As a member of the British Chamber of Commerce in Japan (BCCJ) virtually since the Edo period, I have always looked forward to my monthly dose of BCCJ ACUMEN. Having watched it grow into a high quality, informative and entertaining read, its arrival at my office immediately heralded the brewing of a PG Tips, feet flung firmly on the desk (with my shoes on, because I can), and a 30-minute indulgence in all things UK–Japan.
I often keep my ACUMEN copies, although who would have thought that in 2022 people still collect magazines? Well, there is a reason, apart from the useful news, articles, and contacts it has that one can refer to months later. For me, there is a sentiment behind retaining them.

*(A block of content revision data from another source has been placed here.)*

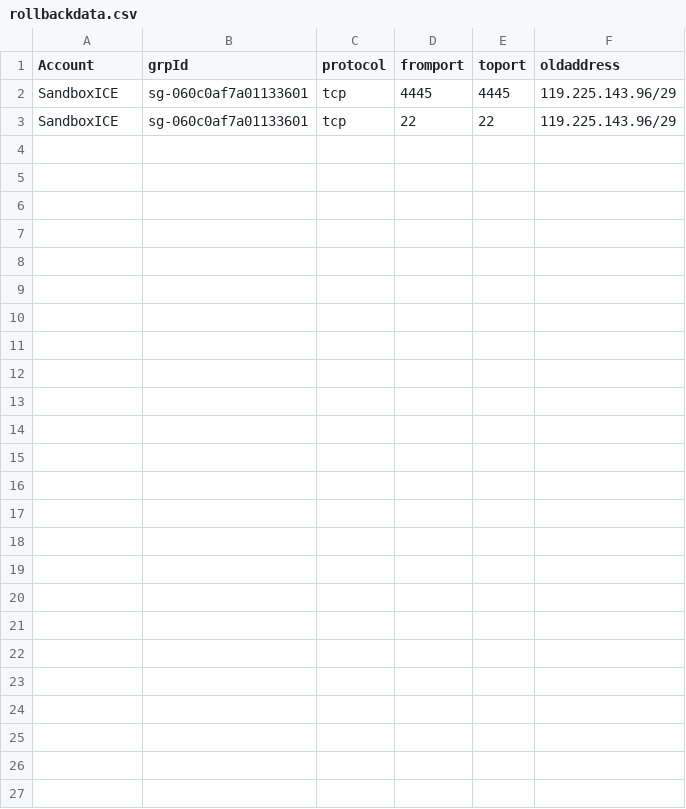
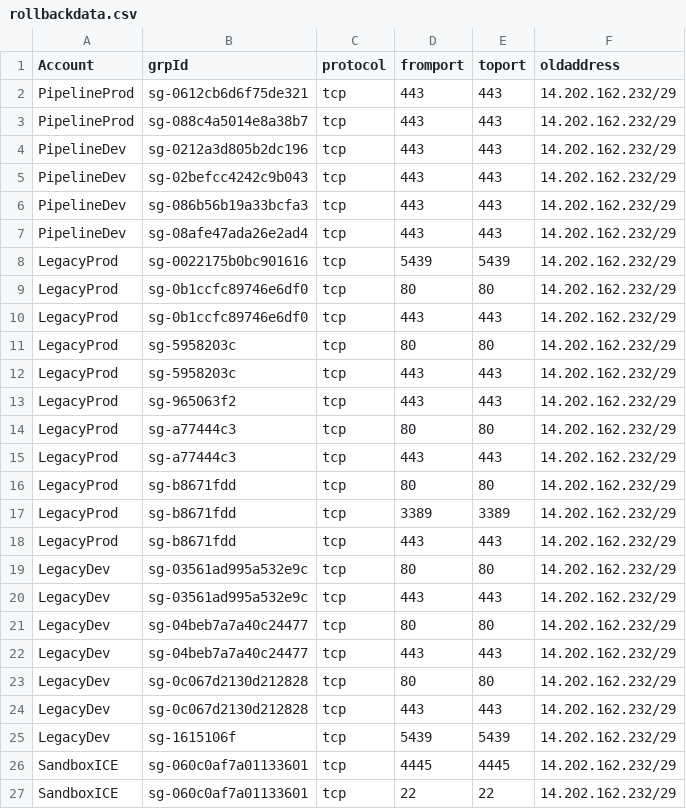
Before and after one commit to 65156/infra-aws-address-search-lke1ss, a CSV file: files/rollbackdata.csv, drawn as a sheet.

```diff
--- a/files/rollbackdata.csv
+++ b/files/rollbackdata.csv
@@ -1,3 +1,27 @@
 "Account","grpId","protocol","fromport","toport","oldaddress"
-"SandboxICE","sg-060c0af7a01133601","tcp","4445","4445","119.225.143.96/29"
-"SandboxICE","sg-060c0af7a01133601","tcp","22","22","119.225.143.96/29"
+"PipelineProd","sg-0612cb6d6f75de321","tcp","443","443","14.202.162.232/29"
+"PipelineProd","sg-088c4a5014e8a38b7","tcp","443","443","14.202.162.232/29"
+"PipelineDev","sg-0212a3d805b2dc196","tcp","443","443","14.202.162.232/29"
+"PipelineDev","sg-02befcc4242c9b043","tcp","443","443","14.202.162.232/29"
+"PipelineDev","sg-086b56b19a33bcfa3","tcp","443","443","14.202.162.232/29"
+"PipelineDev","sg-08afe47ada26e2ad4","tcp","443","443","14.202.162.232/29"
+"LegacyProd","sg-0022175b0bc901616","tcp","5439","5439","14.202.162.232/29"
+"LegacyProd","sg-0b1ccfc89746e6df0","tcp","80","80","14.202.162.232/29"
+"LegacyProd","sg-0b1ccfc89746e6df0","tcp","443","443","14.202.162.232/29"
+"LegacyProd","sg-5958203c","tcp","80","80","14.202.162.232/29"
+"LegacyProd","sg-5958203c","tcp","443","443","14.202.162.232/29"
+"LegacyProd","sg-965063f2","tcp","443","443","14.202.162.232/29"
+"LegacyProd","sg-a77444c3","tcp","80","80","14.202.162.232/29"
+"LegacyProd","sg-a77444c3","tcp","443","443","14.202.162.232/29"
+"LegacyProd","sg-b8671fdd","tcp","80","80","14.202.162.232/29"
+"LegacyProd","sg-b8671fdd","tcp","3389","3389","14.202.162.232/29"
+"LegacyProd","sg-b8671fdd","tcp","443","443","14.202.162.232/29"
+"LegacyDev","sg-03561ad995a532e9c","tcp","80","80","14.202.162.232/29"
+"LegacyDev","sg-03561ad995a532e9c","tcp","443","443","14.202.162.232/29"
+"LegacyDev","sg-04beb7a7a40c24477","tcp","80","80","14.202.162.232/29"
+"LegacyDev","sg-04beb7a7a40c24477","tcp","443","443","14.202.162.232/29"
+"LegacyDev","sg-0c067d2130d212828","tcp","80","80","14.202.162.232/29"
+"LegacyDev","sg-0c067d2130d212828","tcp","443","443","14.202.162.232/29"
+"LegacyDev","sg-1615106f","tcp","5439","5439","14.202.162.232/29"
+"SandboxICE","sg-060c0af7a01133601","tcp","4445","4445","14.202.162.232/29"
+"SandboxICE","sg-060c0af7a01133601","tcp","22","22","14.202.162.232/29"
```
Also changed, not shown: 2 other files.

After the 3/11 triple disaster, many will know that, with a few beer-bellied British middle-aged men, I formed a cycling group called the Knights in White Lycra (KIWL), inspired by an ancient hit song, “Nights in White Satin”, by The Moody Blues. I still have the BCCJ ACUMEN edition in which KIWL first appeared in March 2013, a month before 10 dangerously overweight British men navigated their inaugural 330km cycle ride from Tokyo to the devastated coastal town of Minamisoma, Fukushima Prefecture, to raise money for essential supplies for those in temporary housing.
That first fateful tour of Tohoku in April 2013 had to be abandoned just before we reached our destination because of a local blizzard—the first in 40 years. The day before, we had been climbing a massive mountain when one of our riders, wearing a high vis jacket and Lycra, was chased by a justifiably intimidated black labrador. Mad Dogs and Englishmen? Well, the rider has not beaten that personal best since.
We eventually completed our first mission and, buoyed by the euphoria of having achieved what we thought was a one-off physical feat, together with the fulfilment of meeting the indebted survivors, it was decided to arrange an annual bike ride. The event not only grew from 10 to 45 participants in 2022, but it was the inspiration for what KIWL has become today.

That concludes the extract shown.